Go through the entries below line by line and count those containing "OutlineInputBorder"; the answer is that count alone.

Start of RECORDED DATA

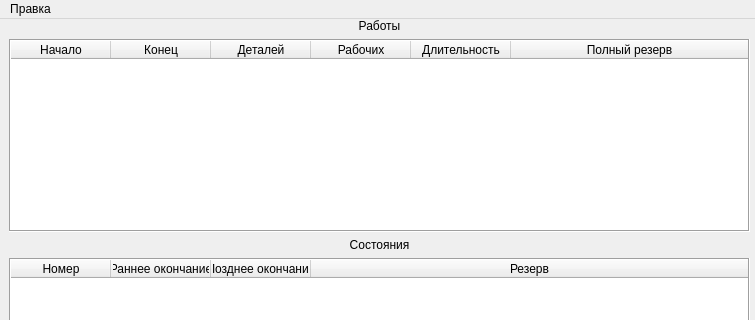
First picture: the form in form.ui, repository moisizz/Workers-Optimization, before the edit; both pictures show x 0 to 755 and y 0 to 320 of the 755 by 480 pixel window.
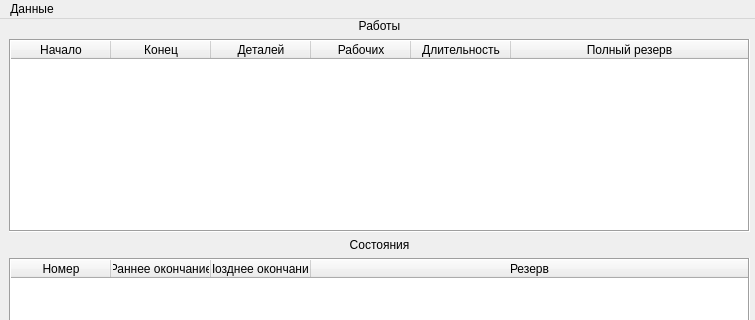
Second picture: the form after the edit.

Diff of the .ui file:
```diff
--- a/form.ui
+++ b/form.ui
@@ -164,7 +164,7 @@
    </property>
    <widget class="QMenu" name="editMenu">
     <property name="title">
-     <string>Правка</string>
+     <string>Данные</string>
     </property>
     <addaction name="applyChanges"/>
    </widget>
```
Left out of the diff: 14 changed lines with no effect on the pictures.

End of RECORDED DATA
Start of RECORDED DATA

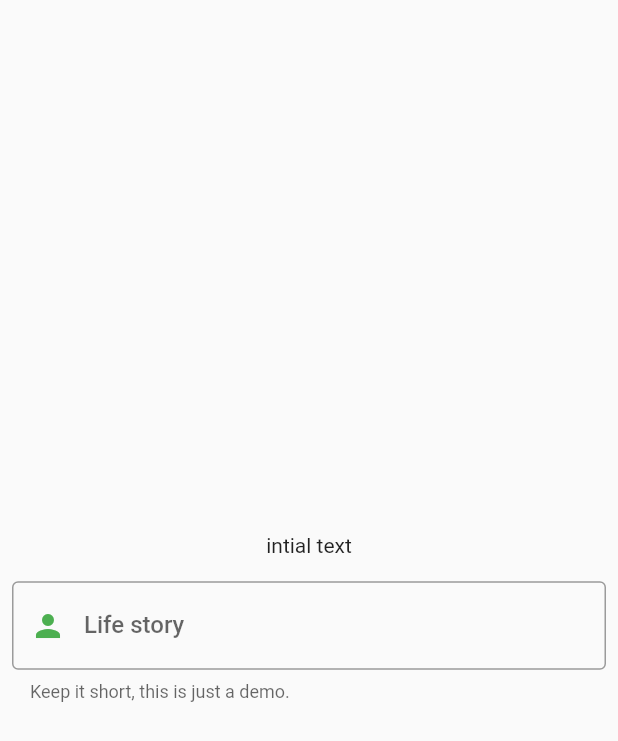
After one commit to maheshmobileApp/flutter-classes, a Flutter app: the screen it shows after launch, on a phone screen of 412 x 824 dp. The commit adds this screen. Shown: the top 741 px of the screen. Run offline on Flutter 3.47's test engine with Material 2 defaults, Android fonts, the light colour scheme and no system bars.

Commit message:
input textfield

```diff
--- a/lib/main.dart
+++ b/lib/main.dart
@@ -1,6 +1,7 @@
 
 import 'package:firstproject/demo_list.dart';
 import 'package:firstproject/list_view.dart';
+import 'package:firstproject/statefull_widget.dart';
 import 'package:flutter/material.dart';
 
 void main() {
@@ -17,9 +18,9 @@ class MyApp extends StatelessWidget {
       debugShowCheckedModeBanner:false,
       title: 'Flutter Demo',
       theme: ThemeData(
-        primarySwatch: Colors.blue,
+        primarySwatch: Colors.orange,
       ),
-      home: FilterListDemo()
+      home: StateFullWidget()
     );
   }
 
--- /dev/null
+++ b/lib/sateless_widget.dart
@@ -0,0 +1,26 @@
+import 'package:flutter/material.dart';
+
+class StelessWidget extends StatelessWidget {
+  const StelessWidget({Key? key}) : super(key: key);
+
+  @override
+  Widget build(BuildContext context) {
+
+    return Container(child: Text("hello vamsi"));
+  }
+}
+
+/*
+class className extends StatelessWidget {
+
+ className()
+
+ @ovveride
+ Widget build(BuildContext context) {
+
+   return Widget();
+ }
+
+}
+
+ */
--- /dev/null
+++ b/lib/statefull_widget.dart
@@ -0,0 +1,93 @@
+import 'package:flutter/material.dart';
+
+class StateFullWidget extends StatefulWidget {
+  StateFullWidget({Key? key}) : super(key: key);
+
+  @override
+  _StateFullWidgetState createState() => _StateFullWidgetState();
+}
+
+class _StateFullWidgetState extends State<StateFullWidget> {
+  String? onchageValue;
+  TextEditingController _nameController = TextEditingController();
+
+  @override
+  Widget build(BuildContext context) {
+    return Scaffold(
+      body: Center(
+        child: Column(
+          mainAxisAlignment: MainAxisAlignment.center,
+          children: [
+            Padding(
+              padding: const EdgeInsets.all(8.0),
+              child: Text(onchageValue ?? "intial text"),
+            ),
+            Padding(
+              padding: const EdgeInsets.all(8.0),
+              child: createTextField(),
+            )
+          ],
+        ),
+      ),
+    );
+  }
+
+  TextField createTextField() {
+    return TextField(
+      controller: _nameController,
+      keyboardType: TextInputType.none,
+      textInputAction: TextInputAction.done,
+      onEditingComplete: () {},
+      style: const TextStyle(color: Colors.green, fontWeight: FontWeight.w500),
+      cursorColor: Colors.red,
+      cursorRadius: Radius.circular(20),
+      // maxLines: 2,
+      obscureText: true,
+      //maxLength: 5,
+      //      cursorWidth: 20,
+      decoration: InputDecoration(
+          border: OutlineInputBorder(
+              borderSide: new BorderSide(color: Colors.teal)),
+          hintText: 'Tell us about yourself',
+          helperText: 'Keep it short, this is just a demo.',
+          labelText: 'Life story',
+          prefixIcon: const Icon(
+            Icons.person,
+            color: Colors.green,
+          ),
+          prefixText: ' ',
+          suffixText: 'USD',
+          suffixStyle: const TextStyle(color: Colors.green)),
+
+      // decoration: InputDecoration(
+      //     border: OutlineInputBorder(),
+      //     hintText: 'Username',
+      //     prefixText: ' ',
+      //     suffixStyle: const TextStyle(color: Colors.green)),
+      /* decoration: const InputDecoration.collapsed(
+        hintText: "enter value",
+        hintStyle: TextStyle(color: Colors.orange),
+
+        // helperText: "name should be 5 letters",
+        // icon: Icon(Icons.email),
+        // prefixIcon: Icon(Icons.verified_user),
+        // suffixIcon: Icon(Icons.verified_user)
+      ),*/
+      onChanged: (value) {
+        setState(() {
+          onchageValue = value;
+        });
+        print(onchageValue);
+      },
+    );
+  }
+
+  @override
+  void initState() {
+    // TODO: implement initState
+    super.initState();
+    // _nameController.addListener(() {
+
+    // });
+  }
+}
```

End of RECORDED DATA

→ **TASK SOLUTION**:
2